WHAT IS REQUIRED:
From the entries below, return only the lines starting at the one that contains "Before and after one commit to clarotechnet/dominium, a" and ending at the one that contains "Also changed, not shown: 4 other files.", exactly as they stand.

*** Opening of TASK MATERIAL ***

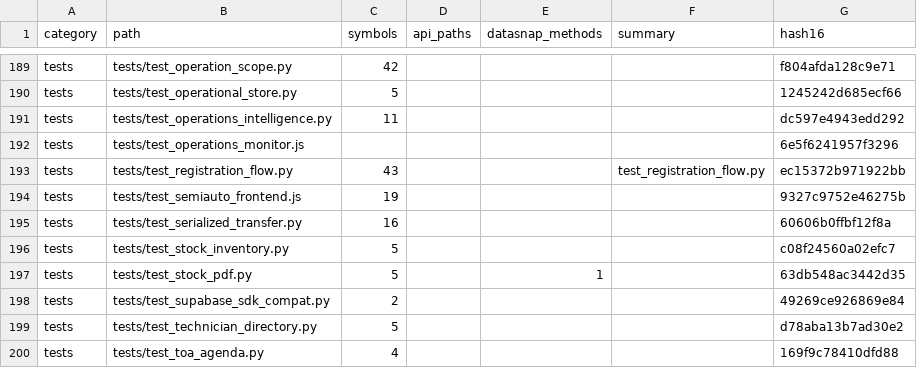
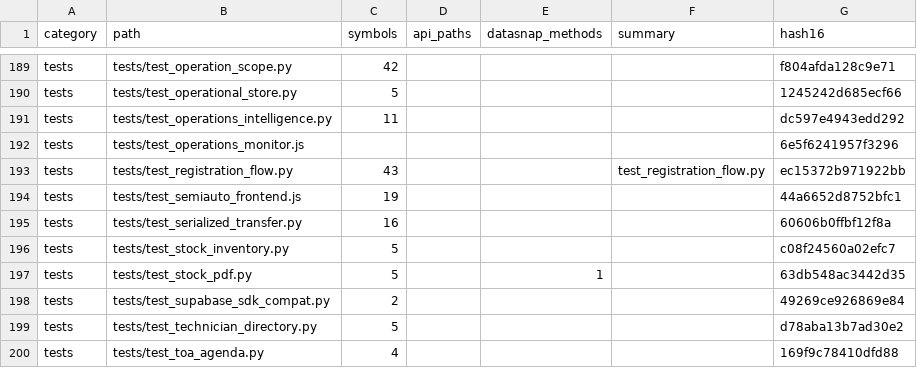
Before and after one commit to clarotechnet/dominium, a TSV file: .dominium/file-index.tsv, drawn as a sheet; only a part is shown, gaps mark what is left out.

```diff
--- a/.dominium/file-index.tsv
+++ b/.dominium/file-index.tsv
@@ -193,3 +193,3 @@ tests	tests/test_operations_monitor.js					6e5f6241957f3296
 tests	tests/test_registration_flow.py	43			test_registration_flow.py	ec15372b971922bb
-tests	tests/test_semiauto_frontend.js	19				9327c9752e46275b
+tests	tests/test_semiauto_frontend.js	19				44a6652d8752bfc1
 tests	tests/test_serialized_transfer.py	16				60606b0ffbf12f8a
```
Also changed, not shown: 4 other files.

*** Close of TASK MATERIAL ***
*** Opening of TASK MATERIAL ***

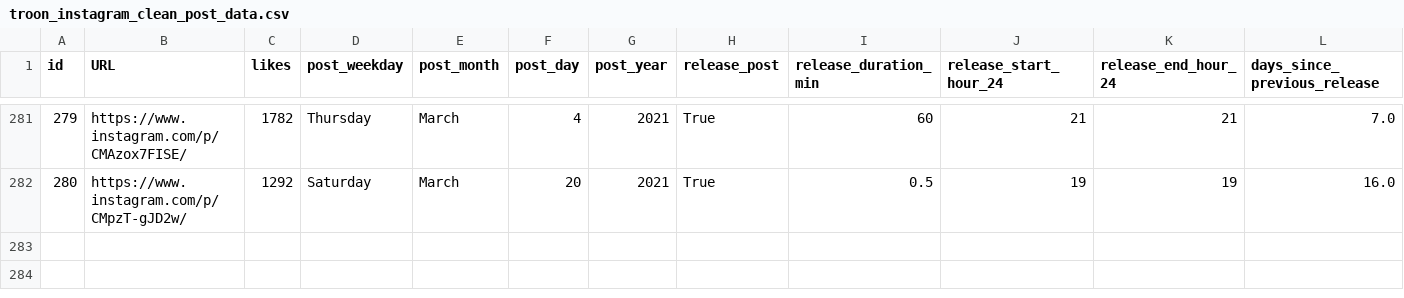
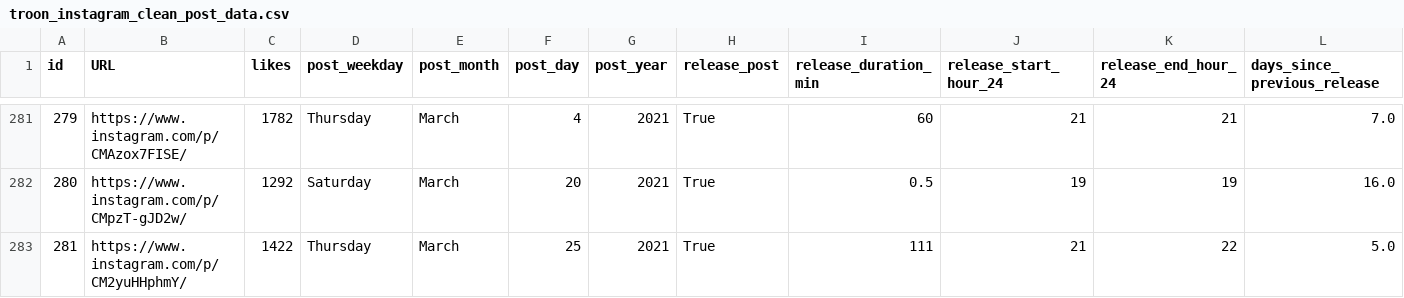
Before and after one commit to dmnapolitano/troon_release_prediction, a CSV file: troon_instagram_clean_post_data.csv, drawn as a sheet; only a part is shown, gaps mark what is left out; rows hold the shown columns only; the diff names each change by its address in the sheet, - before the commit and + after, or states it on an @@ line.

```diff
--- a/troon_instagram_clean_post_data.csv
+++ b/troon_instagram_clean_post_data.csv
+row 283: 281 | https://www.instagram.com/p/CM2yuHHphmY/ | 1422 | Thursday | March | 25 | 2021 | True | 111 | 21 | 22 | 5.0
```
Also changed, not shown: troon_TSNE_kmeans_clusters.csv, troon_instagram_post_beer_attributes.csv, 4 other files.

*** Close of TASK MATERIAL ***
*** Opening of TASK MATERIAL ***

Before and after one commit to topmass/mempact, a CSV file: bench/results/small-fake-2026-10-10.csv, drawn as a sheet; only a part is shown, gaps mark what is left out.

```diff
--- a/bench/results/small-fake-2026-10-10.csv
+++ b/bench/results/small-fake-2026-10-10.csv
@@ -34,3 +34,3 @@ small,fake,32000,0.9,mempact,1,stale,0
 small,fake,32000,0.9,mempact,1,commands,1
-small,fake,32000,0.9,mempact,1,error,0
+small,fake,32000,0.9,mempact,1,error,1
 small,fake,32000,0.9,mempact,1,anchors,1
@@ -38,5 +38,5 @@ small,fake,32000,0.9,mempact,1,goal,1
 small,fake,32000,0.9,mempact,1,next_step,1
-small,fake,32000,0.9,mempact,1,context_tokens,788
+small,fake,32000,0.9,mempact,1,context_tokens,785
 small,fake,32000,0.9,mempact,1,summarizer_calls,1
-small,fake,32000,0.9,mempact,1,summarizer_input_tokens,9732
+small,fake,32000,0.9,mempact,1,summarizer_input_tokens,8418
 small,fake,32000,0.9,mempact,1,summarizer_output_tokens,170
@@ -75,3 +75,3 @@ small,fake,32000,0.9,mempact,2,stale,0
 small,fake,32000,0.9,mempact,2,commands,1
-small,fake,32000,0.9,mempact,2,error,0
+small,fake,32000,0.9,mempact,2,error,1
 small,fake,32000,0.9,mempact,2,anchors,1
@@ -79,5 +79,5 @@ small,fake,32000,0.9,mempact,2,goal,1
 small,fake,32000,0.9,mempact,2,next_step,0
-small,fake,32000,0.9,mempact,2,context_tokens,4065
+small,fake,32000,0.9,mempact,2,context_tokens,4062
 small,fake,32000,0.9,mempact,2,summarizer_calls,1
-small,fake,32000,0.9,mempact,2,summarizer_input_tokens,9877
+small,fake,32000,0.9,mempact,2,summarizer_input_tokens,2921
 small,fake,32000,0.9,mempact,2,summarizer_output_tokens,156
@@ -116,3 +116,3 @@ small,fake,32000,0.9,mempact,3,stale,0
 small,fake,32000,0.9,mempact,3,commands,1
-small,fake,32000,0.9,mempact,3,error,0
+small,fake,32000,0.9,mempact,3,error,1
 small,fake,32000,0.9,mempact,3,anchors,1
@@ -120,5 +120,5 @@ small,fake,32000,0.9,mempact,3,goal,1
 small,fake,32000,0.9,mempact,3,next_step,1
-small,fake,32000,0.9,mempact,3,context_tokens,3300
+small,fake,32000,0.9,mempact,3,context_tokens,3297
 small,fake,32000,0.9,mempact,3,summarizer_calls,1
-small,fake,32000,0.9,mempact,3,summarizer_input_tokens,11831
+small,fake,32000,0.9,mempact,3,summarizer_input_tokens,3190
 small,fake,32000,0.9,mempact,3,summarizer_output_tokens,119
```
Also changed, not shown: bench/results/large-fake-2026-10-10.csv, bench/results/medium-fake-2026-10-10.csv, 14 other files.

*** Close of TASK MATERIAL ***

YOUR SOLUTION:
Before and after one commit to clarotechnet/dominium, a TSV file: .dominium/file-index.tsv, drawn as a sheet; only a part is shown, gaps mark what is left out.

```diff
--- a/.dominium/file-index.tsv
+++ b/.dominium/file-index.tsv
@@ -193,3 +193,3 @@ tests	tests/test_operations_monitor.js					6e5f6241957f3296
 tests	tests/test_registration_flow.py	43			test_registration_flow.py	ec15372b971922bb
-tests	tests/test_semiauto_frontend.js	19				9327c9752e46275b
+tests	tests/test_semiauto_frontend.js	19				44a6652d8752bfc1
 tests	tests/test_serialized_transfer.py	16				60606b0ffbf12f8a
```
Also changed, not shown: 4 other files.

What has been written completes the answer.